But that's it. There will be an accidental longball here and there, maybe a swipe when some chucker forgets about him on occasion, and that's it. Draft him for average or not at all.
17. Orlando Hudson, Los Angeles Dodgers—54 runs, 8 HRs, 41 RBI, 4 SBs, .305 average
O-Dog is the poor man's Placido Polanco, which means you should almost never have to draft him as Polanco should be available. Hudson plays in a weaker lineup, a bigger ballpark, and isn't as reliable as the guy above him to hit .300.
Furthermore, he's coming off wrist injury and he doesn't seem interested in running too much anymore. He makes the list by the hair of his chinny-chin-chin. Or one of Manny's dreadlocks.
Fliers—Jerry Hairston Jr. (Reds), Ian Stewart (Colorado Rockies), Aaron Hill (Toronto Blue Jays), Clint Barmes (Rockies), Akinori Iwamura (Tampa Bay Rays), Mark Ellis (Oakland Athletics), Felipe Lopez (Arizona Diamondbacks), Freddie Sanchez (Pittsburgh Pirates)

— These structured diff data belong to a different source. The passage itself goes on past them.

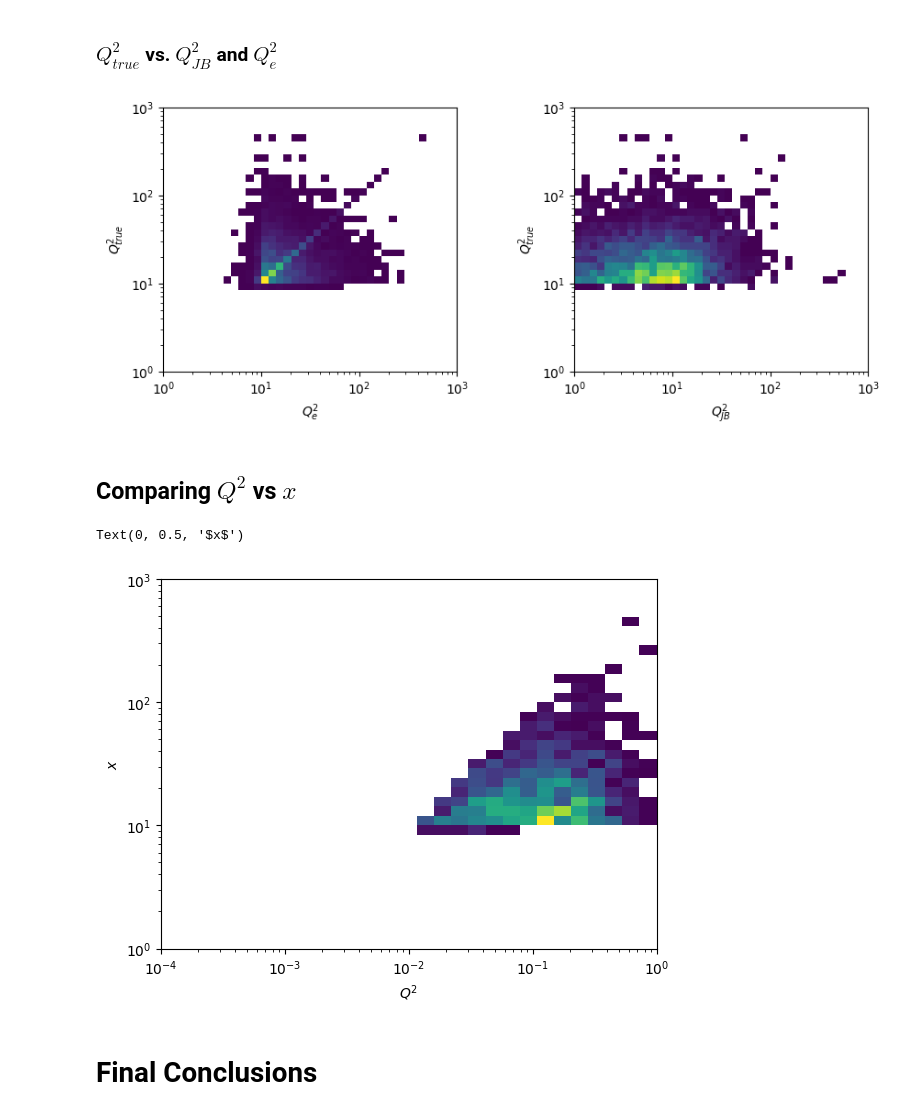
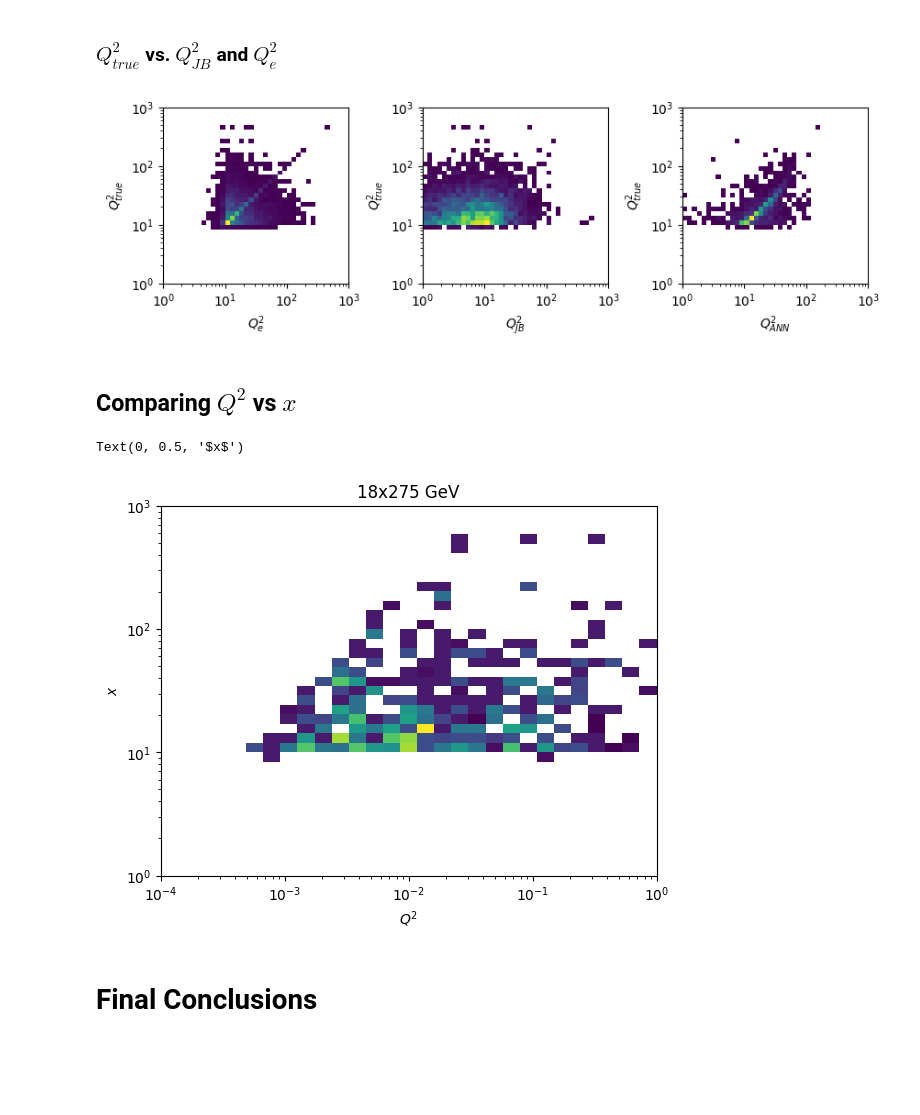
Before and after one commit to holt-rogers/EIC_JLAB_analysis, a Jupyter notebook: tasks/Graphing_xe_vs_xJB(5x41).ipynb, the cells around one changed output. Drawn from its saved outputs; the diff is of its cells as text; code cells hidden in the pictures; blank space fills up the shorter version.

```diff
--- a/tasks/Graphing_xe_vs_xJB(5x41).ipynb
+++ b/tasks/Graphing_xe_vs_xJB(5x41).ipynb
@@ -9,7 +9,7 @@ import awkward as ak
 import matplotlib.pyplot as plt
 # 18X275 or 5x41
 # 1,835  vs 5,110 events
-E, Ep = 5, 41
+E, Ep = 18, 275
 s = 4 * E * Ep
 xe, xjb, xdiff, epz = [], [], [], []
 Q2e, Q2jb = [],[]
@@ -522,37 +522,45 @@ Text(0, 0.5, '$Q^2_{JB}$')
 # %%
 
 Q2_bins = np.logspace(0, 3, 40) # specify exponents of 10
 
 
-fig2, hist2d =  plt.subplots(nrows=1, ncols=2)
+fig2, hist2d =  plt.subplots(nrows=1, ncols=3)
 
 hist2d[0].hist2d(Q2e, Q2true,  bins = [Q2_bins, Q2_bins],cmin = 1)
 hist2d[0].set_xlabel("$Q^2_e$")
 hist2d[0].set_ylabel("$Q^2_{true}$")
 hist2d[0].set_yscale("log")
 hist2d[0].set_xscale("log")
 
 
 hist2d[1].hist2d(Q2jb, Q2true,  bins = [Q2_bins, Q2_bins],cmin = 1)
 hist2d[1].set_xlabel("$Q^2_{JB}$")
 hist2d[1].set_ylabel("$Q^2_{true}$")
 hist2d[1].set_yscale("log")
 hist2d[1].set_xscale("log")
 
-plt.subplots_adjust(left=0.1, bottom=0.3, right=1.3, top=0.9, wspace=0.4, hspace=0.4)
+
+hist2d[2].hist2d(aiOPQ2, aiTrueQ2,  bins = [Q2_bins, Q2_bins],cmin = 1)
+hist2d[2].set_xlabel("$Q^2_{ANN}$")
+hist2d[2].set_ylabel("$Q^2_{true}$")
+hist2d[2].set_yscale("log")
+hist2d[2].set_xscale("log")
+
+plt.subplots_adjust(left=0.1, bottom=0.5, right=1.3, top=0.9, wspace=0.4, hspace=0.4)
 # %% [output]
-[figure, old version]
+[figure, new version]
 # %% [markdown]
 ## Comparing $Q^2$ vs $x$
 # %%
 plt.hist2d(xtrue, Q2true, bins = [x_bins, Q2_bins],cmin = 1)
+plt.title(f"{E}x{Ep} GeV")
 plt.xscale('log')
 plt.yscale('log')
 plt.xlabel('$Q^2$')
 plt.ylabel('$x$')
 # %% [output]
 Text(0, 0.5, '$x$')
-[figure, old version]
+[figure, new version]
 # %% [markdown]
 # Final Conclusions
 # %%
```
Also changed, not shown: parts of 6 cells of this notebook, 7 other files.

Again, the fliers are a motley crew of young guys with huge upside and little history or older players who might still be good for one last year of glory.
My favorites on the list are the two Rockies (Steward and Barmes) because they have the obvious advantage of playing in Denver. That mile-high air sure seems to help break a slump.
Aaron Hill and Akinori Iwamura are also intriguing. Hill had one shiny little year in 2007 and spent '08 dinged up so there's a whisper of precedent there. Iwamura just seems like a winner and he's swinging in the middle of a possible juggernaut.
If you're hand is forced outside these fine fellows, you have my condolensces.
Next up...the third basemen.